Date of Judgement/Order : 04/12/2020
Related Assessment Year :
Courts : All High Courts (6285) Madras High Court (610)

Acme Ware Housing Private Limited Vs Principal Commissioner (Preventive) (Madras High Court)

The licensee under the Bonded Warehouse Scheme acts as an Agent on behalf of the Customs Department for that purposes and the provisions of Sections 57 to 73A in Chapter IX of the Customs Act, 1962 read with The Warehouse (Custody and Handling of Goods) Regulations, 2016, deal with these issues in detail. Section 58B of the Act, under which the said license was cancelled by the concerned authority, clearly stipulates vide Section 58B (4) of the Act that where the license issued under Section 57 or Section 58 or Section 58A, the three different kinds of licenses, is cancelled, the goods warehoused shall within seven days from the date on which order of such cancellation is served on the licensee or within such extended period as the proper officer may allow, be removed from such warehouse to another warehouse or be cleared for home consumption or export.

Therefore, the law enjoins upon the licensee a duty to clear off the goods after cancellation of the license within seven days. There is no case of extension of period under Sub-section (4) of Section 58B of the Act in the present case. Therefore, in the eye of law, the possession of the vacant licensed warehouse, after seven days of the impugned order passed by the Customs Authority on 29.05.2020, should be deemed to be with its owner only. Even assuming for argument sake that this observation may affect the right of the appellant/petitioner in the pending suit before the Civil Court, it is the appellant/petitioner who is to be blamed for this, because it is the appellant/petitioner who has invoked the extraordinary jurisdiction of this Court based upon an interim order passed by the trial Court.

The plaint of the injunction suit filed by the appellant/petitioner only seeks injunction against the third respondent/defendant from interfering with the peaceful possession during the period of the lease. The said suit was filed much before the expiry of the lease period on 31.03.2020 and the interim order of status quo granted by the trial Court on 26.04.2019 also cannot extend beyond the extent of the period of lease itself nor it can validate the possession of the licensee beyond the period of lease. We do not see any reason to extend the scope of the civil suit, which may be so if the contention of the appellant/petitioner before us is to be accepted.

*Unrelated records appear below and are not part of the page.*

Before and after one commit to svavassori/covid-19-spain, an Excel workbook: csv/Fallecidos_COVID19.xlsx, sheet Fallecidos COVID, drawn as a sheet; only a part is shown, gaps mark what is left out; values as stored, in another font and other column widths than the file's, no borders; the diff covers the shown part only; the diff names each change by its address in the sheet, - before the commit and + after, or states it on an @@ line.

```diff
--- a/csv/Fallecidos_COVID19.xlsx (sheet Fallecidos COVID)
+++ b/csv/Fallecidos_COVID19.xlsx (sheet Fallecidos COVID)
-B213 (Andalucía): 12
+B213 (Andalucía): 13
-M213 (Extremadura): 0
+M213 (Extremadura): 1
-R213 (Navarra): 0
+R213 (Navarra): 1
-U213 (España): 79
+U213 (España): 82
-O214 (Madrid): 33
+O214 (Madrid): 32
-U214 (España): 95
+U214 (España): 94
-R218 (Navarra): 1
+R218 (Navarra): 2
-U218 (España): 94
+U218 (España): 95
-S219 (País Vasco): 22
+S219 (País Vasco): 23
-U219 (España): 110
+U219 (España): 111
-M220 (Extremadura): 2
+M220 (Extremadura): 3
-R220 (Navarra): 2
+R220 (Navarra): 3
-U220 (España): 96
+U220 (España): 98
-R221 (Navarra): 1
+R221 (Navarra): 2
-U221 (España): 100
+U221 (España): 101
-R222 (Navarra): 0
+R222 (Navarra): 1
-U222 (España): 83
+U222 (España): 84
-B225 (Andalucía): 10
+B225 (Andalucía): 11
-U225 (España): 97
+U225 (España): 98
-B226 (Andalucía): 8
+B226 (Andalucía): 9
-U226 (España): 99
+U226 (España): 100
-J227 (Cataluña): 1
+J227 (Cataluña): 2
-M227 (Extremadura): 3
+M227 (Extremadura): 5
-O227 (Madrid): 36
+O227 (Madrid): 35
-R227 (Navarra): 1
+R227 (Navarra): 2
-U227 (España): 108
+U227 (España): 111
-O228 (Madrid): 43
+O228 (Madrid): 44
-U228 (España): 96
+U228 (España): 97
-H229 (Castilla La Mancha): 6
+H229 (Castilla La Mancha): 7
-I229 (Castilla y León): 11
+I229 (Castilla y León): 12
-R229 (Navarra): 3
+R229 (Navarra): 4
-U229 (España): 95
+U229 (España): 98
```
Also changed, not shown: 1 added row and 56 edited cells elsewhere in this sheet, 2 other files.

FULL TEXT OF THE HIGH COURT ORDER /JUDGEMENT

The appellant M/s. ACME Warehousing Private Ltd. has filed this intra court writ appeal, only aggrieved by the observation of the learned Singe Judge in paragraph 2 of the order dated 25.08.2020 made in W.P.No.8086 of 2020.

2. The Writ Petition, W.P.No.8086 of 2020 was dismissed by the learned Single Judge on 27.07.2020, with a direction to list the matter on 25.08.2020 for reporting compliance regarding removal of the goods from the licensed Warehouse, which was taken under lease by the petitioner appellant M/s. ACME Warehousing Private Limited, from the private respondent No.3 Mr.S.Panneer Selvam.

3. The Warehousing License No.C058, WH Code INMAA1, for which renewal was sought by the petitioner company, was refused to be renewed/extended since the lease by the third respondent in favour of the writ petitioner/Licensee stood expired on 31.03.2020, the learned Assistant Commissioner of Customs (Bonds), vide impugned communication dated 29.05.2020, held that the said License for Bonded Warehouse cannot be renewed in favour of the petitioner company and consequently, directed the petitioner to intimate the Importer/Customs House Agent for clearance of goods lying in the said Warehouse and that no further bonding of cargo was permitted thereafter.

4. The learned Assistant Commissioner in the said communication dated 29.05.2020 noted that there was no final outcome of the Court case between petitioner company and the owner of the premises Mr.S.Panneer Selvam, which was pending in the form of an injunction suit filed by the petitioner company, namely O.S.No.63 of 2019, wherein the plaintiff / petitioner company M/s. ACME Warehousing Private Ltd. was able to obtain a status quo order from the said Trial Court on 26.04.2019. But, the said injunction suit did not acquire any finality and the lease in question stood expired on 31.03.2020.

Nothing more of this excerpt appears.